The 9th Circuit Court of Appeals on Tuesday upheld Judge Vaughn Walker’s Prop 8 decision in Perry v. Brown, backing both Vaughn and his ruling that struck down California’s gay marriage ban as unconstitutional. Gays across the country, including in Atlanta, will take to the streets to celebrate.

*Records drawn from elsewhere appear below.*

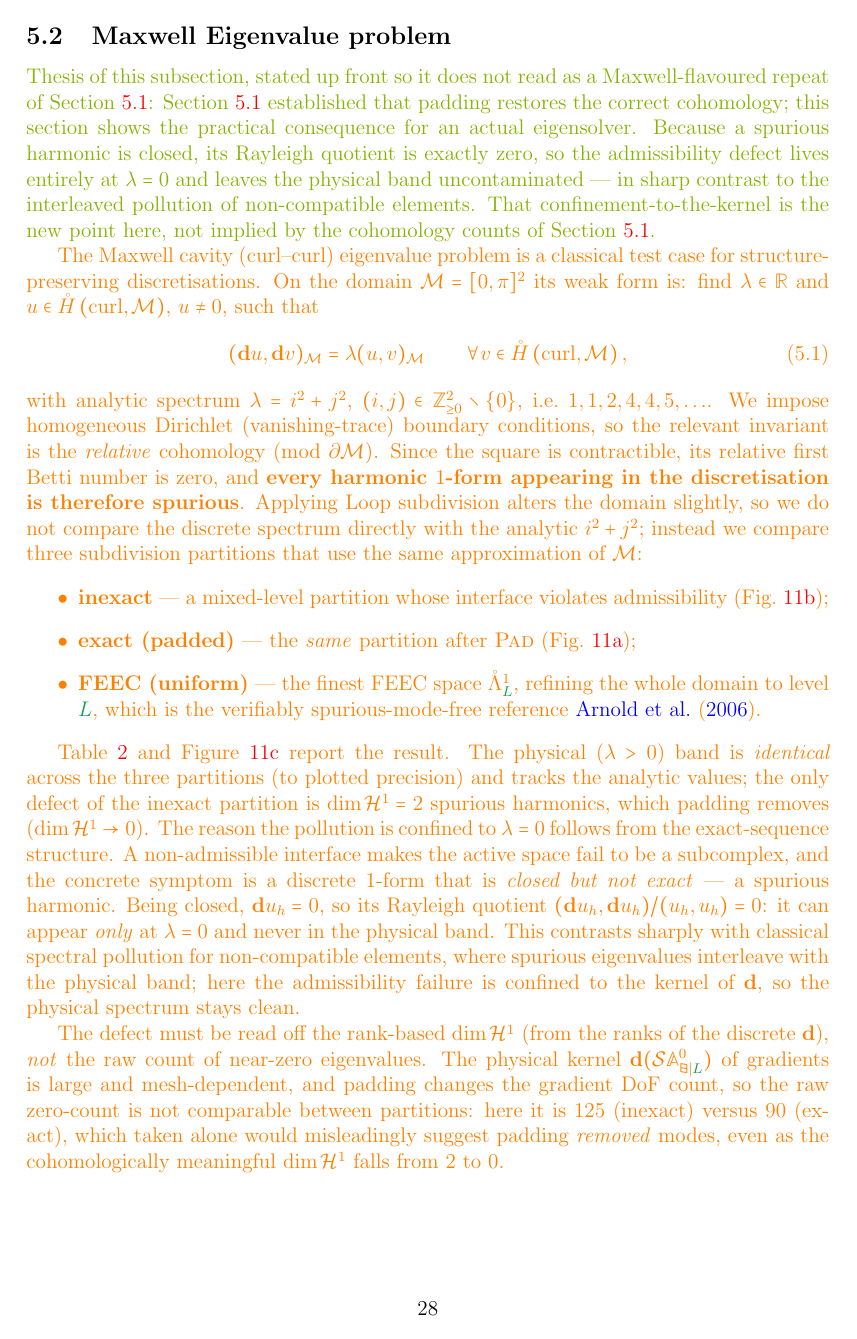
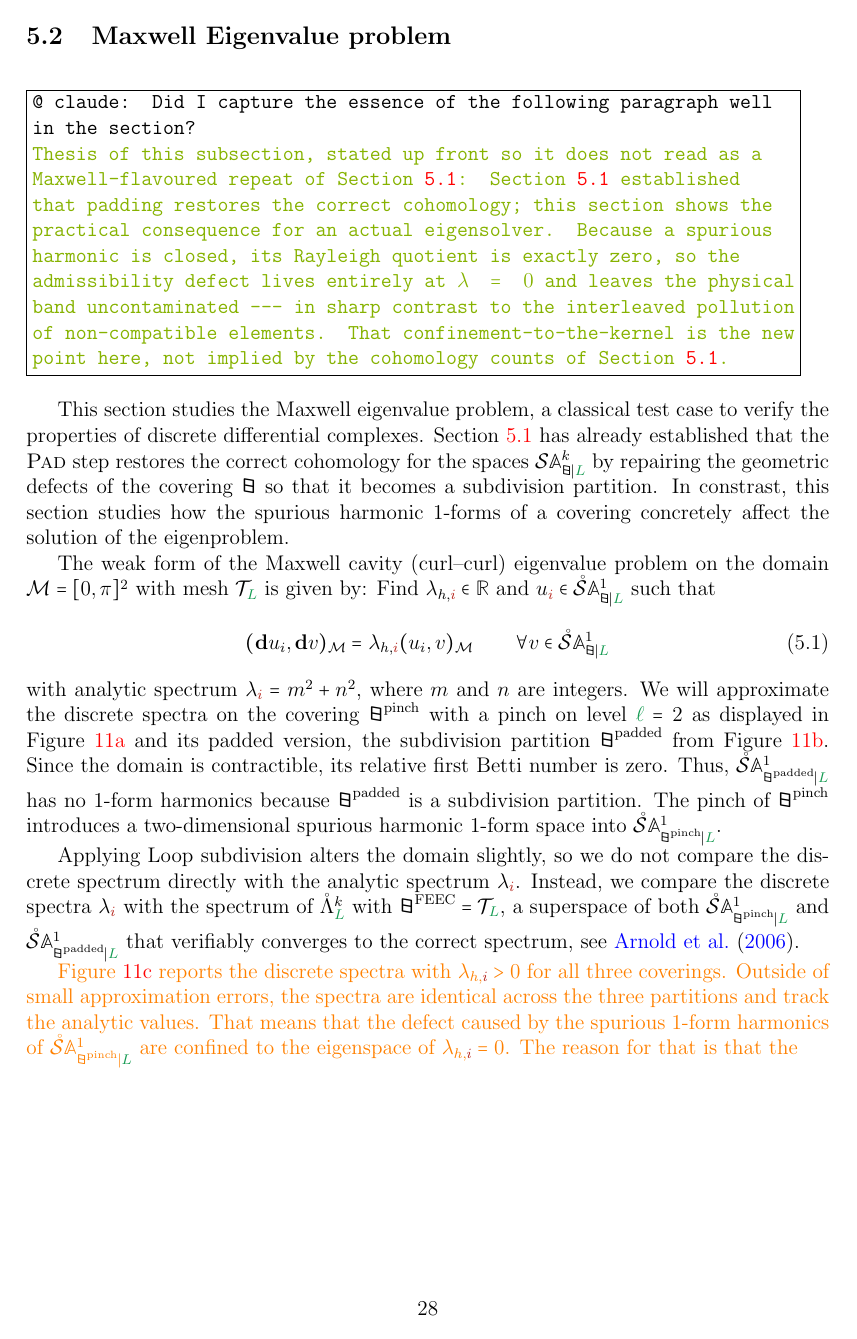
Before and after one commit to rp01052/subdiv_with_matrices, a LaTeX paper (main.tex): page 28 of 41. Compiled offline with pdfLaTeX.

Commit message:
first edits to Section 5

```diff
--- a/main.tex
+++ b/main.tex
@@ -1830,50 +1832,19 @@ Appendix~\ref{app:figure_gallery}.}
 \subsection{Maxwell Eigenvalue problem}
 \label{subsec:maxwell}
 
-\guidance{Thesis of this subsection, stated up front so it does not read as a Maxwell-flavoured repeat of Section~\ref{subsec:exactness_atomic}: Section~\ref{subsec:exactness_atomic} established that padding restores the correct cohomology; this section shows the practical consequence for an actual eigensolver. Because a spurious harmonic is closed, its Rayleigh quotient is exactly zero, so the admissibility defect lives entirely at $\lambda = 0$ and leaves the physical band uncontaminated --- in sharp contrast to the interleaved pollution of non-compatible elements. That confinement-to-the-kernel is the new point here, not implied by the cohomology counts of Section~\ref{subsec:exactness_atomic}.}
-
-\robert{The Maxwell cavity (curl--curl) eigenvalue problem is a classical test case for
-structure-preserving discretisations. On the domain $\M = [0,\pi]^2$ its weak form
-is: find $\lambda \in \mathbb{R}$ and $u \in \HocurlM{\M}$, $u \neq 0$, such that
-\begin{equation}
-  (\extd u, \extd v)_\M = \lambda (u, v)_\M \qquad \forall v \in \HocurlM{\M},
-\end{equation}
-with analytic spectrum $\lambda = i^2 + j^2$, $(i,j) \in \mathbb{Z}^2_{\geq 0}\setminus\{0\}$,
-i.e.\ $1, 1, 2, 4, 4, 5, \ldots$. We impose homogeneous Dirichlet (vanishing-trace)
-boundary conditions, so the relevant invariant is the \emph{relative} cohomology
-(mod $\partial\M$). Since the square is contractible, its relative first Betti
-number is zero, and \textbf{every harmonic $1$-form appearing in the
-discretisation is therefore spurious}. Applying Loop subdivision alters the domain
-slightly, so we do not compare the discrete spectrum directly with the analytic
-$i^2+j^2$; instead we compare three subdivision partitions that use the same
-approximation of $\M$:
-\begin{itemize}
-    \item \textbf{inexact} --- a mixed-level partition whose interface violates admissibility (Fig.~\ref{fig:Maxwell_inexact_DoFmesh});
-    \item \textbf{exact (padded)} --- the \emph{same} partition after $\textsc{Pad}$ (Fig.~\ref{fig:Maxwell_exact_DoFmesh});
-    \item \textbf{FEEC (uniform)} --- the finest FEEC space $\FEECspaceZero{1}{\L}$, refining the whole domain to level $\L$, which is the verifiably spurious-mode-free reference~\cite{Arnold.FEEC}.
-\end{itemize}}
-
-\robert{Table~\ref{tab:maxwell_spectrum} and Figure~\ref{fig:Maxwell_eigenvalues} report the
-result. The physical ($\lambda > 0$) band is \emph{identical} across the three
-partitions (to plotted precision) and tracks the analytic values; the only defect
-of the inexact partition is $\dim\mathcal{H}^1 = 2$ spurious harmonics, which
-padding removes ($\dim\mathcal{H}^1 \to 0$). The reason the pollution is confined
-to $\lambda = 0$ follows from the exact-sequence structure. A non-admissible
-interface makes the active space fail to be a subcomplex, and the concrete symptom
-is a discrete $1$-form that is \emph{closed but not exact} --- a spurious harmonic.
-Being closed, $\extd u_h = 0$, so its Rayleigh quotient
-$(\extd u_h, \extd u_h)/(u_h, u_h) = 0$: it can appear \emph{only} at $\lambda = 0$
-and never in the physical band. This contrasts sharply with classical spectral
-pollution for non-compatible elements, where spurious eigenvalues interleave with
-the physical band; here the admissibility failure is confined to the kernel of
-$\extd$, so the physical spectrum stays clean.}
-
-\robert{The defect must be read off the rank-based $\dim\mathcal{H}^1$ (from the ranks of
-the discrete $\extd$), \emph{not} the raw count of near-zero eigenvalues. The
-physical kernel $\extd(\hierSDFspace{0}{\C}{\L})$ of gradients is large and
-mesh-dependent, and padding changes the gradient DoF count, so the raw zero-count
-is not comparable between partitions: here it is $125$ (inexact) versus $90$
-(exact), which taken alone would misleadingly suggest padding \emph{removed} modes,
-even as the cohomologically meaningful $\dim\mathcal{H}^1$ falls from $2$ to $0$.}
-
-\begin{table}[htbp]
+\todo{@ claude: Did I capture the essence of the following paragraph well in the section?
+
+\guidance{Thesis of this subsection, stated up front so it does not read as a Maxwell-flavoured repeat of Section~\ref{subsec:exactness_atomic}: Section~\ref{subsec:exactness_atomic} established that padding restores the correct cohomology; this section shows the practical consequence for an actual eigensolver. Because a spurious harmonic is closed, its Rayleigh quotient is exactly zero, so the admissibility defect lives entirely at $\lambda = 0$ and leaves the physical band uncontaminated --- in sharp contrast to the interleaved pollution of non-compatible elements. That confinement-to-the-kernel is the new point here, not implied by the cohomology counts of Section~\ref{subsec:exactness_atomic}.}}
+
+This section studies the Maxwell eigenvalue problem, a classical test case to verify the properties of discrete differential complexes. Section~\ref{subsec:exactness_atomic} has already established that the \textsc{Pad} step restores the correct cohomology for the spaces $\hierSDFspace{k}{\C}{\L}$ by repairing the geometric defects of the covering $\C$ so that it becomes a subdivision partition. In constrast, this section studies how the spurious harmonic $1$-forms of a covering concretely affect the solution of the eigenproblem.
+
+The weak form of the Maxwell cavity (curl--curl) eigenvalue problem on the domain $\M = [0,\pi]^2$ with mesh $\T_\L$ is given by: Find $\lambda_{h,\coarseIdxone} \in \mathbb{R}$ and $u_\coarseIdxone \in \hierSDFspaceZero{1}{\C}{\L}$ such that
+\begin{equation}
+  (\extd u_i, \extd v)_\M = \lambda_{h,\coarseIdxone} (u_i, v)_\M \qquad \forall v \in \hierSDFspaceZero{1}{\C}{\L}
+\end{equation}
+with analytic spectrum $\lambda_\coarseIdxone = m^2 + n^2$, where $m$ and $n$ are integers. We will approximate the discrete spectra on the covering $\C^{\mathrm{pinch}}$ with a pinch on level $\l=2$ as displayed in Figure~\ref{fig:Maxwell_inexact_DoFmesh} and its padded version, the subdivision partition $\C^{\mathrm{padded}}$ from Figure~\ref{fig:Maxwell_exact_DoFmesh}. Since the domain is contractible, its relative first Betti number is zero. Thus, $\hierSDFspaceZero{1}{\C^{\mathrm{padded}}}{\L}$ has no $1$-form harmonics because $\C^{\mathrm{padded}}$ is a subdivision partition. The pinch of $\C^{\mathrm{pinch}}$ introduces a two-dimensional spurious harmonic $1$-form space into $\hierSDFspaceZero{1}{\C^{\mathrm{pinch}}}{\L}$.
+
+Applying Loop subdivision alters the domain slightly, so we do not compare the discrete spectrum directly with the analytic spectrum  $\lambda_\coarseIdxone$. Instead, we compare the discrete spectra $\lambda_\coarseIdxone$ with the spectrum of $\FEECspaceZero{k}{\L}$ with $\C^{\mathrm{FEEC}} = \T_\L$, a superspace of both $\hierSDFspaceZero{1}{\C^{\mathrm{pinch}}}{\L}$ and $\hierSDFspaceZero{1}{\C^{\mathrm{padded}}}{\L}$ that verifiably converges to the correct spectrum, see~\cite{Arnold.FEEC}.
+
+\robert{Figure~\ref{fig:Maxwell_eigenvalues} reports the discrete spectra with $\lambda_{h,\coarseIdxone} > 0$ for all three coverings. Outside of small approximation errors, the spectra are identical across the three
+partitions and track the analytic values. That means that the defect caused by the spurious $1$-form harmonics of $\hierSDFspaceZero{1}{\C^{\mathrm{pinch}}}{\L}$ are confined to the eigenspace of $\lambda_{h,\coarseIdxone} = 0$. The reason for that is that the }
@@ -1894 +1875,0 @@ even as the cohomologically meaningful $\dim\mathcal{H}^1$ falls from $2$ to $0$
-    $\dim\mathcal{H}^1 = 2$ spurious harmonics, removed by padding. The raw
```
Also changed, not shown: main.tex (75 more changed lines).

"Proposition 8 serves no purpose, and has no effect, other than to lessen the status and human dignity of gays and lesbians in California, and to officially reclassify their relationships and families as inferior to those of opposite-sex couples. The Constitution simply does not allow for laws of this sort," judge Stephen Reinhardt wrote in the ruling.Queer Justice League of Atlanta joins in the celebrations with a Prop 8 Victory Rally in Midtown at the corner of 10th Street and Piedmont Avenue at 4:30 p.m. on Tuesday. Yes, while it’s still illegal for gay couples marry in Georgia, all are welcome to bring signs and raise their voices – like hundreds did in 2010 at the same location (photo) – for the far-reaching ramifications of not only the California ruling, but anti-gay marriage laws across the country. Tuesday’s victory – which upholds that Prop 8 is unconstitutional and goes further to say that Walker, who is gay, had no reason to recuse himself from the case – sends a strong message with nationwide implications. Experts say that federal courts have now twice-confirmed that a straight-only marriage law is unconstitutional directly calls into question the federal Defense of Marriage Act, which denies federal recognition of same-sex unions, even in states where their partnerships are legal. A thorough accounting of the background of the case reveals that it’s been a long road to victory. It was in 2008 when the California Supreme Court granted marriage rights to same-sex couples, but only 18,000 were able to tie the not in the seven-month sweet spot before voters approved Prop 8 and changed the state constitution to redefine marriage. Since then, it’s been a flurry of days in court, climaxing in Walker’s 2010 federal court decision that the backers of Prop 8 could not answer plaintiffs’ claims of discrimination in the law. The ruling was quickly stayed as the appeal began and began an 18-month war of words in court and in the press leading up to Tuesday’s decision. An appeal to the U.S. Supreme Court is promised, so no new weddings in California are anticipated as a result of the new ruling.